Bold. Brazen. Unapologetic. Masala moments. Magic. What’s not to love? “There is a celebration of who we are in Bollywood,” says Merchant on the subject matter’s draw. “This is who we are and we take pride in whoever we are. The energy, the colours and the grandeur — all that translates into entertainment, and that’s what they [people] like.”
Taj Express is a ride through the ups and downs experienced by those who are entrenched in the industry. “It’s not all happy and fun and glory; it also dabbles with the angst of the creator who has to go to these lengths to make a formulaic success story within the script,” explains Merchant.
“So what are the issues and what are the problems that Shankar’s character, who’s [an] aspirant music director, faces? It’s really bizarre you know because he’s having a conversation with a director over his food and he’s being asked to churn out a certain number overnight. And these are all true stories.”
Lesson from life
The chaos and predictability you see on stage is an echo of the craziness in real life. Merchant offers an anecdote to illustrate the point. “Like even Swag Se Swagat [from Tiger Zinda Hai in 2017], we were holding on to a song which was made six months ago, but exactly three [or] four days before we were leaving for Greece, we suddenly changed the song and Swag Se Swagat came in. [Since then it’s become] a hit, obviously.”
#MeToo - maybe not
When she talks about the MeToo wave threatening to drown Bollywood by revealing abuse of power, Merchant gets very animated. She wonders why one needs to go industry by industry to focus on the issue. “Forget industry, you are looking at a shadow of society,” she says.
“Every girl in her lifetime, be it a sister, mother, friend, me, you, we’ve all gone through some kind of harassment, whether it’s sexual, whether it’s emotional. It depends on what dose it comes in, whether it’s mild, whether it’s too harsh. But I believe this, that every girl in her lifetime has gone through this. There’ll be very few exceptions.”
She does, however, have something to say to people who wait to speak up about it. “If you’ve gone through something like this, you must seek your justice or whatever it takes to bring your dignity back to you. You do it right there and then. It can’t be an afterthought. It shouldn’t be an afterthought because it damages you that much further. Like if you’ve waited for 18 years; you’ve waited for eight years; if you’ve waited for even an hour. Don’t wait,” she stresses.
She says she herself hasn’t faced such traumatic events. “If I am uncomfortable at an area, I simply say, ‘I’m sorry, I don’t wish to work with you people”.
However, she has a bone to pick with those who won’t speak up. “You can be more powerful than that person who has oppressed you, because you have to understand that the oppressor is the weaker one. Not the one whose bring oppressed,” she says.

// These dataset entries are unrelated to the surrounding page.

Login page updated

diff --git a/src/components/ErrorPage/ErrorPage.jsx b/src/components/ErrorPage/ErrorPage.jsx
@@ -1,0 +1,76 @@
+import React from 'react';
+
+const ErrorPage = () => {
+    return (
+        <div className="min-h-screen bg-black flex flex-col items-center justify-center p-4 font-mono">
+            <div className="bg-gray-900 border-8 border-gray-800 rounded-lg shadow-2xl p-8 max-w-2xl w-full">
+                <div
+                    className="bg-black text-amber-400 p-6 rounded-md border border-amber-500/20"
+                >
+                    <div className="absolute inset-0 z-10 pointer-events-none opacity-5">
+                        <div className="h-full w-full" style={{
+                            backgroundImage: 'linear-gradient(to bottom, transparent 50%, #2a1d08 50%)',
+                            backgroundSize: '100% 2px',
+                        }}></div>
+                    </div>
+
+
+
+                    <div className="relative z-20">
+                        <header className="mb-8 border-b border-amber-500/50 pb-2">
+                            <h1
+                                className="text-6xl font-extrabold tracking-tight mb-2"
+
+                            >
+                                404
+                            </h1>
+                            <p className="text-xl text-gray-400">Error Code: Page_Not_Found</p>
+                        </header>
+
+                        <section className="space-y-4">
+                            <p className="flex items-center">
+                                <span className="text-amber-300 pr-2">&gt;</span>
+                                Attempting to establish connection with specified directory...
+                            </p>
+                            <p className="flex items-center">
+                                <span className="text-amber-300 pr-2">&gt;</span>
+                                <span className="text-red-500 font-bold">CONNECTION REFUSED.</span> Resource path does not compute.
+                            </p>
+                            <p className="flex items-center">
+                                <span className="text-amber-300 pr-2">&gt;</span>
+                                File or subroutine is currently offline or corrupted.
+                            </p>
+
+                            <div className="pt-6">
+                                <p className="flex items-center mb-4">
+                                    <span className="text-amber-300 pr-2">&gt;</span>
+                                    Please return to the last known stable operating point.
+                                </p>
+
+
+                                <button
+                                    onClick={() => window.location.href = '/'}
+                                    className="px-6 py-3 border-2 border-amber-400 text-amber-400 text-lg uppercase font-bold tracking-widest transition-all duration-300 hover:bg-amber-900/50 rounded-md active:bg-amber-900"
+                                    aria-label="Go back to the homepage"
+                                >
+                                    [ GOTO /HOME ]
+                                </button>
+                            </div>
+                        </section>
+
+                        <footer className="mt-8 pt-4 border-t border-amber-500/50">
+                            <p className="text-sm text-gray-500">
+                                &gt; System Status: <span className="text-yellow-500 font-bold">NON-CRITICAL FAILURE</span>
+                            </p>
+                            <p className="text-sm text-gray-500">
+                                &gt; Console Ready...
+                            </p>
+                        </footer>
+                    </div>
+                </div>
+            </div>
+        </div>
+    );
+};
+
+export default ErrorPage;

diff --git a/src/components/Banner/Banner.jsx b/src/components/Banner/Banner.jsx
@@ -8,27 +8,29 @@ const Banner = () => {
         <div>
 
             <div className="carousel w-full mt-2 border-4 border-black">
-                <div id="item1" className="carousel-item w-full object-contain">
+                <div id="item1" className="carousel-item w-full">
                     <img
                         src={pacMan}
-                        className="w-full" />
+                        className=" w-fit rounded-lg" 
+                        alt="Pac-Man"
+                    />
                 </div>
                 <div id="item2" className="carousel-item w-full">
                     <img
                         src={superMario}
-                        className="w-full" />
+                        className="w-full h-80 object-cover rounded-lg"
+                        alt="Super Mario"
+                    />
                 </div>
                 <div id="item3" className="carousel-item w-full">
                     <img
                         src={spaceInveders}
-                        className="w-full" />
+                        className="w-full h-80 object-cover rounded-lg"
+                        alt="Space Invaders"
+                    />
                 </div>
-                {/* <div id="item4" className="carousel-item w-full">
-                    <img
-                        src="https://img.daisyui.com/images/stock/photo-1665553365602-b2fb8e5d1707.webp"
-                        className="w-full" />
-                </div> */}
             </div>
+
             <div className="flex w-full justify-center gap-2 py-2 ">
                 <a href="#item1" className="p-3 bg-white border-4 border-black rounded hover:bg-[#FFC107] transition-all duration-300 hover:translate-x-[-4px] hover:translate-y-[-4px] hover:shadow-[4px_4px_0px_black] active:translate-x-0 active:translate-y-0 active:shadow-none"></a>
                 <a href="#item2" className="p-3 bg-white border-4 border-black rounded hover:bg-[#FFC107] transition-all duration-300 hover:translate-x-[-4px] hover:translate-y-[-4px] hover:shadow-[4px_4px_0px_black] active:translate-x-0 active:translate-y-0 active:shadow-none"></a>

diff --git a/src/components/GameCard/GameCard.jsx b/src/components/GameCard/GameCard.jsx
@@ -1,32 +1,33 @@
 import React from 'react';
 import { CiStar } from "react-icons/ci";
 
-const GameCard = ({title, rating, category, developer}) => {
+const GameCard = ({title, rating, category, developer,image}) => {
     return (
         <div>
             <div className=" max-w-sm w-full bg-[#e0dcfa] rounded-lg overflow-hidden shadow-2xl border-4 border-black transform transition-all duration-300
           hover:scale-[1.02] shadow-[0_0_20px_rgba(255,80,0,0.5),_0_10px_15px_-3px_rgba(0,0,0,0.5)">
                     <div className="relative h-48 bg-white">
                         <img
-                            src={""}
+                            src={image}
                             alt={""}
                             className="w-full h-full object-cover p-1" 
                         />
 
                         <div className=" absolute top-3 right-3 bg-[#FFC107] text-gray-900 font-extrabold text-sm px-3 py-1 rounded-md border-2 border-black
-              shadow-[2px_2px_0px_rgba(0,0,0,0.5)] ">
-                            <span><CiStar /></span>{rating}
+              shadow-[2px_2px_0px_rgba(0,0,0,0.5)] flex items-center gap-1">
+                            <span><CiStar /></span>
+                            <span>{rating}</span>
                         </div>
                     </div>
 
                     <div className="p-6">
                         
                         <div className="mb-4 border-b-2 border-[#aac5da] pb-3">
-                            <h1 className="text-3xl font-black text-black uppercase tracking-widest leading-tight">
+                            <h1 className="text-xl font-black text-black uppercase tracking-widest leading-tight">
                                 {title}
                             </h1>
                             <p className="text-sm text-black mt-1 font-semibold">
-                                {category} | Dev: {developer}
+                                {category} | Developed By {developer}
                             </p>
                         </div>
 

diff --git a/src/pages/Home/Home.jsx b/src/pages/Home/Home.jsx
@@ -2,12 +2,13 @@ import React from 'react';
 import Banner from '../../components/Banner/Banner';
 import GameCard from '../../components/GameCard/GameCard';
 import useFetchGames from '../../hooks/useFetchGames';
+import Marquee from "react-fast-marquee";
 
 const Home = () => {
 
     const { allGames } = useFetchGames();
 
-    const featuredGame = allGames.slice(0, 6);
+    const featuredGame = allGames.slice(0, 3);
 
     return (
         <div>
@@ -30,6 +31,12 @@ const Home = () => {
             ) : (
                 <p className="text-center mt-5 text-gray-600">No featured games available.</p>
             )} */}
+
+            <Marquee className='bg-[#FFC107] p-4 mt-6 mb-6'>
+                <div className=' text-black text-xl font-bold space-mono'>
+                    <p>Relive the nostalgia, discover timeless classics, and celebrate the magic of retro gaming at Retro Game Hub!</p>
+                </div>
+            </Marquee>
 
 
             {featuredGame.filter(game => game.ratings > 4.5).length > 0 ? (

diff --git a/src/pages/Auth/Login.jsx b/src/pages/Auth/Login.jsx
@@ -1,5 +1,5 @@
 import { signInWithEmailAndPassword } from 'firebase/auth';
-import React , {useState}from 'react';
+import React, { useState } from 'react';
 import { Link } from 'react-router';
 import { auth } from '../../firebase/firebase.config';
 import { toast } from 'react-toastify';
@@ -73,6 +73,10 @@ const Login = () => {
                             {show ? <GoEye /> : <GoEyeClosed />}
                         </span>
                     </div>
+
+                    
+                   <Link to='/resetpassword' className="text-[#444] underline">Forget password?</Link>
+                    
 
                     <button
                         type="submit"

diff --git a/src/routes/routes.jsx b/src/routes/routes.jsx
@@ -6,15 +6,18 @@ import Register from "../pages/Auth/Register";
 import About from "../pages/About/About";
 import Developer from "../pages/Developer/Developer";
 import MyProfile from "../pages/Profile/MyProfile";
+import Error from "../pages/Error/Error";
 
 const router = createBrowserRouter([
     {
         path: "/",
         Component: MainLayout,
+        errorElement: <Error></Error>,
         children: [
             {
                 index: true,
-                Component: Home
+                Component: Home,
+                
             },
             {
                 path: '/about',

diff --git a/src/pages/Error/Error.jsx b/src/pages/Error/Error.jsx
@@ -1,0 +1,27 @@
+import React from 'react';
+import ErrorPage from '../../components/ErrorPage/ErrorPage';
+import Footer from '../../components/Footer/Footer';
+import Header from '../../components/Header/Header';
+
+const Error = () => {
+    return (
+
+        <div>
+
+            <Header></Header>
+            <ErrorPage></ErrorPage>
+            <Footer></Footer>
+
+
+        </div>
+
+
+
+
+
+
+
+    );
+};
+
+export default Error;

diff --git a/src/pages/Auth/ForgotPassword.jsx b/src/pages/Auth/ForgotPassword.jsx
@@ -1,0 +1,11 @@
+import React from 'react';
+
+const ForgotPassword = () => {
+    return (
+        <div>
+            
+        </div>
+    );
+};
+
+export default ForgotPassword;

But she’s quick to speak without genders, saying it’s not just men who can be predatory. “There are also women who’ve also gone to [various] extents to get what they want, and there have been men who’ve refused these kind of women; folded their hands and said,’ sorry, madam please leave…’ so you can’t just say this is the only thing that’s happening.” There are, says Merchant, two sides to every story.
Don’t miss it!
Taj Express runs at the Dubai Opera from October 16 to 20. Tickets, starting at Dh95, are available online.